=== Begin Enclosure ===
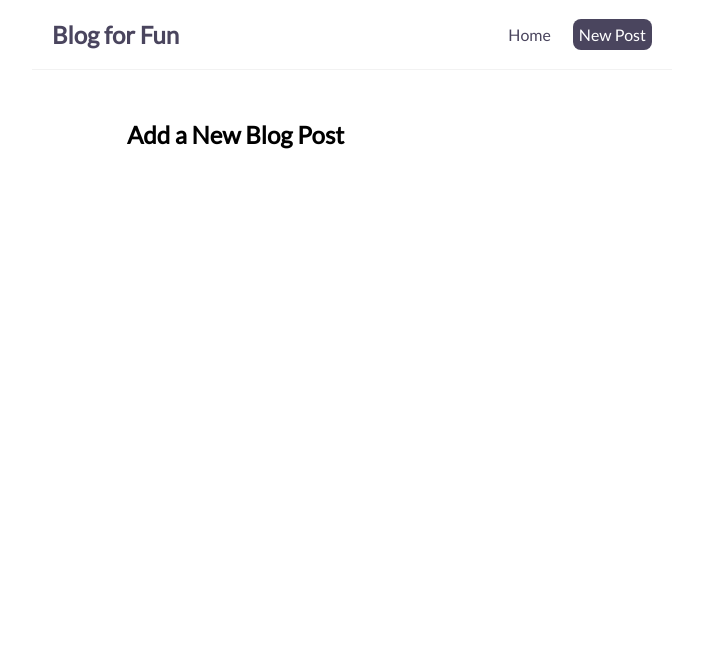
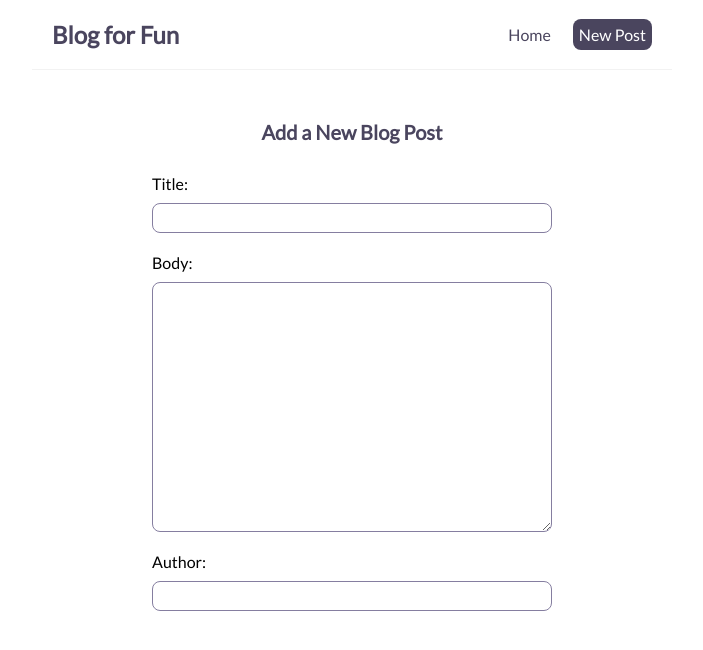
Before and after one commit to kailahk/blog-for-fun, a React (Create React App) app: page /create in a window 1280 px wide. Shown: the top 650 px of the page, without its empty margins (288-991 px from the left). Built offline with nearby package versions, Linux system fonts and the light colour scheme.

Commit message:
blog form creation and styling

```diff
--- a/src/BlogDetails.jsx
+++ b/src/BlogDetails.jsx
@@ -1,10 +1,20 @@
 import { useParams } from "react-router-dom"
+import useFetch from "./useFetch";
 
 export default function BlogDetails() {
     const { id } = useParams();
+    const { data: blog, error, luckyNum } = useFetch(`http://localhost:8000/blogs/${id}`)
+
     return (
         <div className="blog-details">
-            <h2>Blog Details - { id }</h2>
+            {error && <div>{ error }</div>}
+            {blog && (
+                <article>
+                    <h2>{blog.title}</h2>
+                    <p>Written by {blog.author}</p>
+                    <div>{blog.content}</div>
+                </article>
+            )}
         </div>
     )
 }
--- a/src/Create.jsx
+++ b/src/Create.jsx
@@ -2,6 +2,23 @@ export default function Create() {
     return (
         <div className="create">
             <h2>Add a New Blog Post</h2>
+            <form>
+                    <label>Title:</label>
+                    <input
+                        type="text"
+                        required
+                    />
+                    <label>Body:</label>
+                    <textarea
+                        required
+                    >
+                    </textarea>
+                    <label>Author:</label>
+                    <input
+                        type="text"
+                        required
+                    />
+            </form>
         </div>
     )
 }
--- a/src/index.css
+++ b/src/index.css
@@ -116,3 +116,34 @@ button {
 button:hover {
   transform: scale(1.1)
 }
+
+.create {
+  max-width: 400px;
+  text-align: center;
+  margin: 0 auto;
+}
+
+.create label {
+  text-align: left;
+  display: block;
+}
+
+.create h2 {
+  font-size: 20px;
+  color: #4A455E;
+  margin-bottom: 30px;
+}
+
+.create input, .create textarea {
+  width: 100%;
+  padding: 6px 10px;
+  margin: 10px 0 20px 0;
+  border: 1px solid #857EA0;
+  box-sizing: border-box;
+  display: block;
+  border-radius: 8px;
+}
+
+.create textarea {
+  height: 250px
+}
```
=== End Enclosure ===
● Assignment:
Leave out the pictures, then return every line of the data exactly.

● Reply:
Before and after one commit to kailahk/blog-for-fun, a React (Create React App) app: page /create in a window 1280 px wide. Shown: the top 650 px of the page, without its empty margins (288-991 px from the left). Built offline with nearby package versions, Linux system fonts and the light colour scheme.

Commit message:
blog form creation and styling

```diff
--- a/src/BlogDetails.jsx
+++ b/src/BlogDetails.jsx
@@ -1,10 +1,20 @@
 import { useParams } from "react-router-dom"
+import useFetch from "./useFetch";
 
 export default function BlogDetails() {
     const { id } = useParams();
+    const { data: blog, error, luckyNum } = useFetch(`http://localhost:8000/blogs/${id}`)
+
     return (
         <div className="blog-details">
-            <h2>Blog Details - { id }</h2>
+            {error && <div>{ error }</div>}
+            {blog && (
+                <article>
+                    <h2>{blog.title}</h2>
+                    <p>Written by {blog.author}</p>
+                    <div>{blog.content}</div>
+                </article>
+            )}
         </div>
     )
 }
--- a/src/Create.jsx
+++ b/src/Create.jsx
@@ -2,6 +2,23 @@ export default function Create() {
     return (
         <div className="create">
             <h2>Add a New Blog Post</h2>
+            <form>
+                    <label>Title:</label>
+                    <input
+                        type="text"
+                        required
+                    />
+                    <label>Body:</label>
+                    <textarea
+                        required
+                    >
+                    </textarea>
+                    <label>Author:</label>
+                    <input
+                        type="text"
+                        required
+                    />
+            </form>
         </div>
     )
 }
--- a/src/index.css
+++ b/src/index.css
@@ -116,3 +116,34 @@ button {
 button:hover {
   transform: scale(1.1)
 }
+
+.create {
+  max-width: 400px;
+  text-align: center;
+  margin: 0 auto;
+}
+
+.create label {
+  text-align: left;
+  display: block;
+}
+
+.create h2 {
+  font-size: 20px;
+  color: #4A455E;
+  margin-bottom: 30px;
+}
+
+.create input, .create textarea {
+  width: 100%;
+  padding: 6px 10px;
+  margin: 10px 0 20px 0;
+  border: 1px solid #857EA0;
+  box-sizing: border-box;
+  display: block;
+  border-radius: 8px;
+}
+
+.create textarea {
+  height: 250px
+}
```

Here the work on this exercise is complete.